(a) such person would be regarded as an employee of such client if such service was rendered by such person directly to such client, other than on behalf of such company or trust; or … ’
The part before the (a) gives the general principle, but one of any of the next three requirements in that definition must be present before the company or trust will be a personal service provider. The basic principle then is that the entity will be a personal service provider if a person who is a connected person in relation to the entity, personally renders the services.
Judge Kirk-Cohen, in CSARS v Professional Contract Administration CC, said, where ’the substance of a contract (as opposed to its form) demonstrates that the contract concluded between a body corporate and a third party is one where the member of the body corporate, and not the body corporate itself, in fact rendered the services’, proviso (ii) in paragraph (c) of the definition of gross income in section 1(1) of the Income Tax Act would apply.
Paragraph (c)(ii) of the definition of gross income deems the amount to have been received by the individual (and not by the company or trust). Paragraph (a) of the definition of personal provider does much the same, although it doesn’t deem the fee to have accrued to the individual. It really ignores the form of the agreement and looks to the substance thereof.
Paragraph (b) of the definition of personal service provider adds something similar to the statutory test for individuals. It reads as follows:
‘(b) where those duties must be performed mainly at the premises of the client, such person or such company or trust is subject to the control or supervision of such client as to the manner in which the duties are performed or are to be performed in rendering such service … ’
So, where the connected person (the individual) performs the duties mainly (more than 50%) at the premises of a client of the company or trust, and is subject to the control or supervision of the client as to the manner in which the duties are performed or are to be performed in rendering such service, the company or trust will be a personal service provider.
Under paragraph (c) of the definition, where ‘any service rendered on behalf of such company … to a client of such company or trust is rendered personally by any person who is a connected person in relation to such company trust, and … where more than 80 per cent of the income of such company … during the year of assessment, from services rendered, consists of or is likely to consist of amounts received directly or indirectly from any one client of such company …, in relation to such client …’, the entity will be a personal service provider.
There is a safe harbour here.
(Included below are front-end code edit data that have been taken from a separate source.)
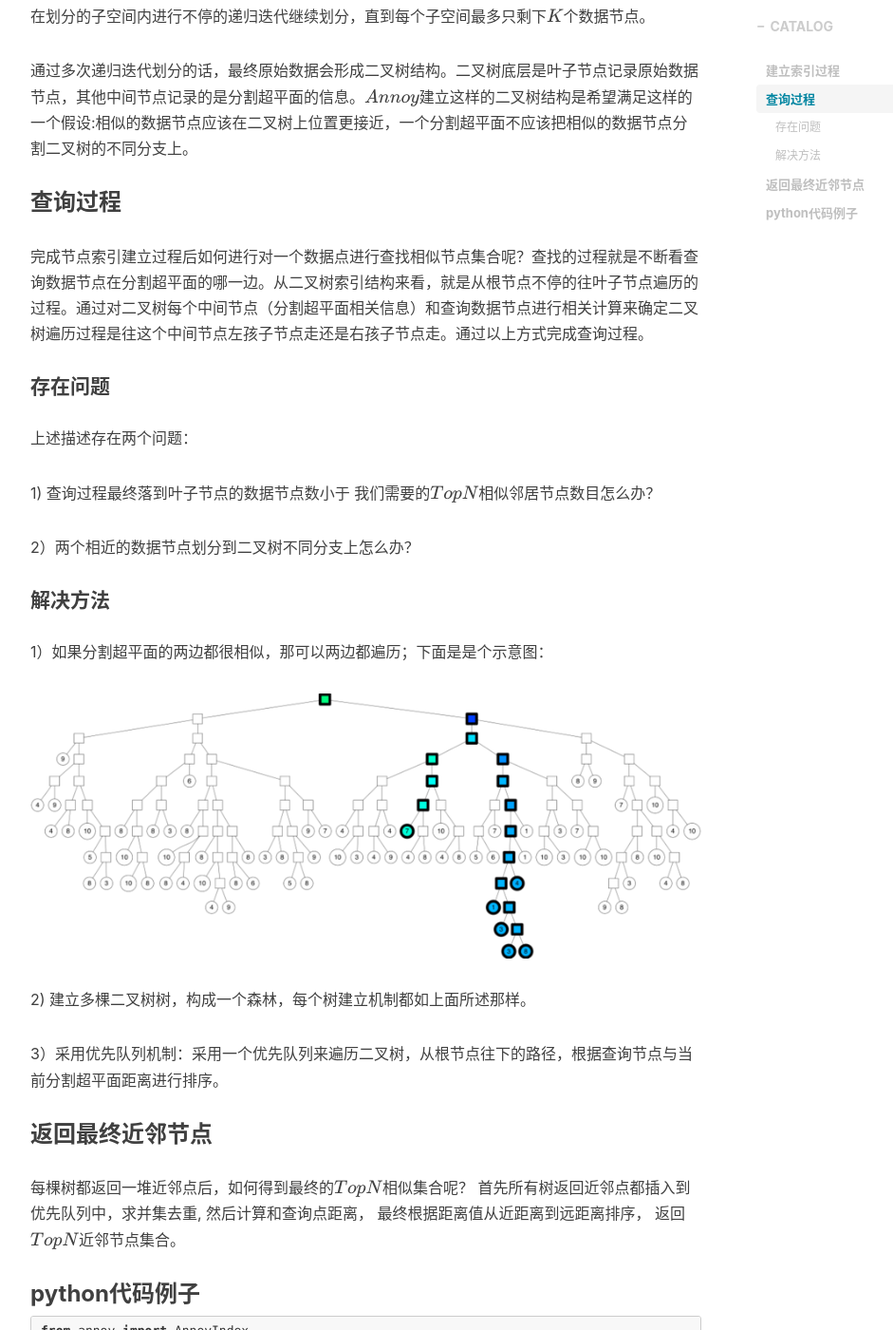
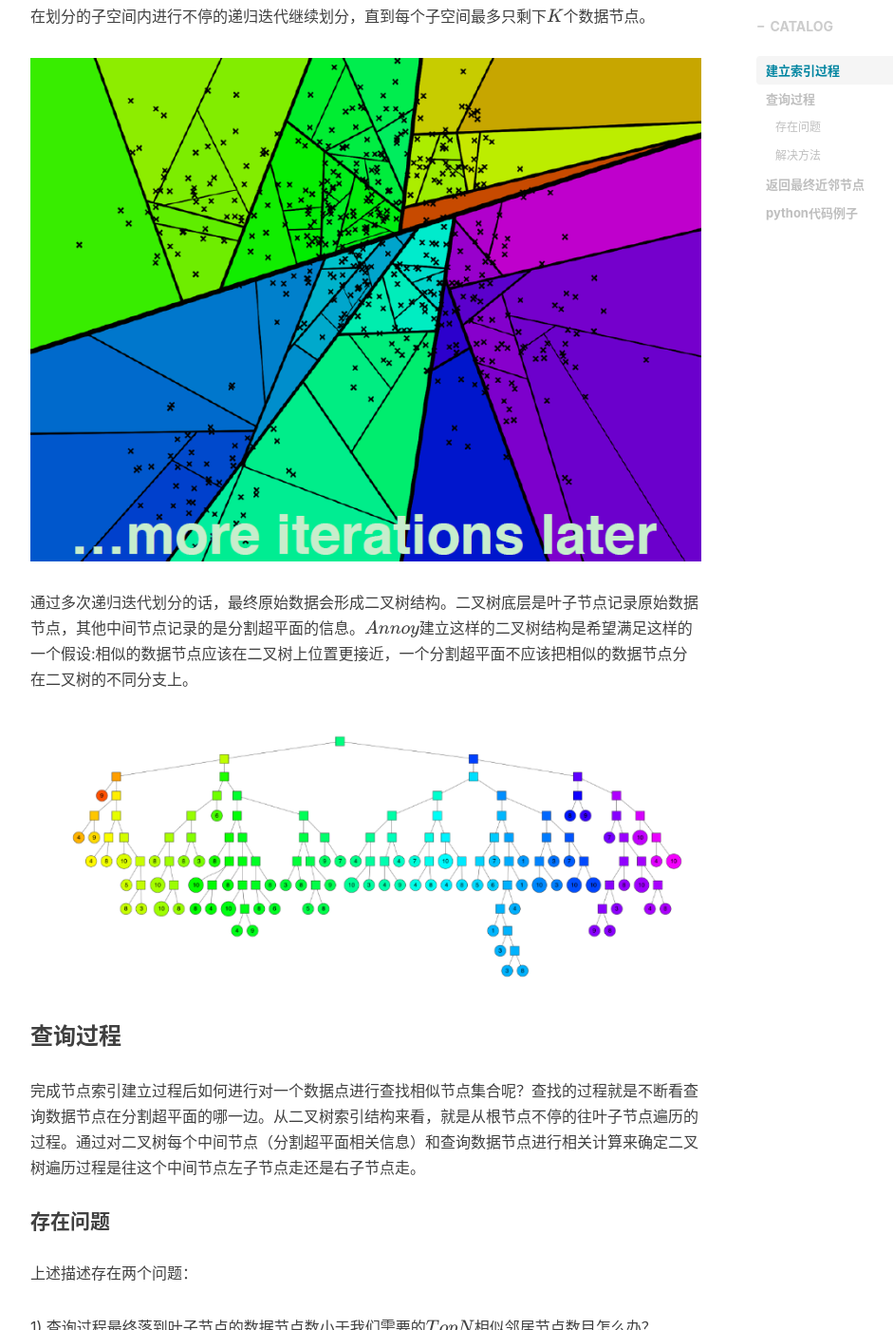
Before and after one commit to msg901216/msg901216.github.io, a Jekyll site: the page built from _posts/2018-09-07-annoy-learn.md, in a window 1280 px wide and 1400 px high, scrolled down 1557 px. Shown: the whole window at 95% size, without its empty margins (233-1174 px from the left). Built offline with Jekyll 4.4.1, drawn with Linux system fonts in a browser that asks for light colours; nearby versions of some CDN libraries; formulas are drawn with MathJax 3; comment, search, counter and statistics services are not loaded.

Commit message:
Update 2018-09-07-annoy-learn.md

```diff
--- a/_posts/2018-09-07-annoy-learn.md
+++ b/_posts/2018-09-07-annoy-learn.md
@@ -26,17 +26,21 @@ $$Annoy$$的目标是建立一个数据结构，使得查询一个点的最近
 
 在划分的子空间内进行不停的递归迭代继续划分，直到每个子空间最多只剩下$$K$$个数据节点。
 
-通过多次递归迭代划分的话，最终原始数据会形成二叉树结构。二叉树底层是叶子节点记录原始数据节点，其他中间节点记录的是分割超平面的信息。$$Annoy$$建立这样的二叉树结构是希望满足这样的一个假设:相似的数据节点应该在二叉树上位置更接近，一个分割超平面不应该把相似的数据节点分割二叉树的不同分支上。
+![最终分割](/img/posts/annoy/split2.png)
+
+通过多次递归迭代划分的话，最终原始数据会形成二叉树结构。二叉树底层是叶子节点记录原始数据节点，其他中间节点记录的是分割超平面的信息。$$Annoy$$建立这样的二叉树结构是希望满足这样的一个假设:相似的数据节点应该在二叉树上位置更接近，一个分割超平面不应该把相似的数据节点分在二叉树的不同分支上。
+
+![树状结构](/img/posts/annoy/split3.png)
 
 ### 查询过程
 
-完成节点索引建立过程后如何进行对一个数据点进行查找相似节点集合呢？查找的过程就是不断看查询数据节点在分割超平面的哪一边。从二叉树索引结构来看，就是从根节点不停的往叶子节点遍历的过程。通过对二叉树每个中间节点（分割超平面相关信息）和查询数据节点进行相关计算来确定二叉树遍历过程是往这个中间节点左孩子节点走还是右孩子节点走。通过以上方式完成查询过程。
+完成节点索引建立过程后如何进行对一个数据点进行查找相似节点集合呢？查找的过程就是不断看查询数据节点在分割超平面的哪一边。从二叉树索引结构来看，就是从根节点不停的往叶子节点遍历的过程。通过对二叉树每个中间节点（分割超平面相关信息）和查询数据节点进行相关计算来确定二叉树遍历过程是往这个中间节点左子节点走还是右子节点走。
 
 #### 存在问题
 
 上述描述存在两个问题：
 
-1) 查询过程最终落到叶子节点的数据节点数小于 我们需要的$$TopN$$相似邻居节点数目怎么办？
+1) 查询过程最终落到叶子节点的数据节点数小于我们需要的$$TopN$$相似邻居节点数目怎么办？
 
 2）两个相近的数据节点划分到二叉树不同分支上怎么办？
 
```
Also changed, not shown: other parts of _posts/2018-09-07-annoy-learn.md (+2 -0 lines).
The entity would not be a ‘personal service provider’ (see the proviso to the definition of personal service provider in paragraph 1 of the Fourth Schedule to the Act) if the entity ‘throughout the year of assessment employs three or more full-time employees who are on a full-time basis engaged in the business of such company or trust of rendering any such service’. The employees must be persons ‘other than any employee who is a holder of a share in the company … or is a connected person in relation to such person …’.
Employees’ tax considerations
The rate of tax that applies in respect of a personal service provider that is a company is 28% and for a trust it is 45%.
Furthermore, the personal service provider is limited, under section 23(k) of the Income Tax Act, in the expenses it may deduct, it is forced to channel the amounts received, as a payment for the services rendered by the connected person (and other employees). It would therefore never be finally taxed on its gross accruals.
SARS is again able to issue a directive here and can issue a directive where the remuneration is paid or payable to a personal service provider. This recognises that the gross amount will not remain in or be taxed in the hands of the personal service provider.
This article was originally published in ASA.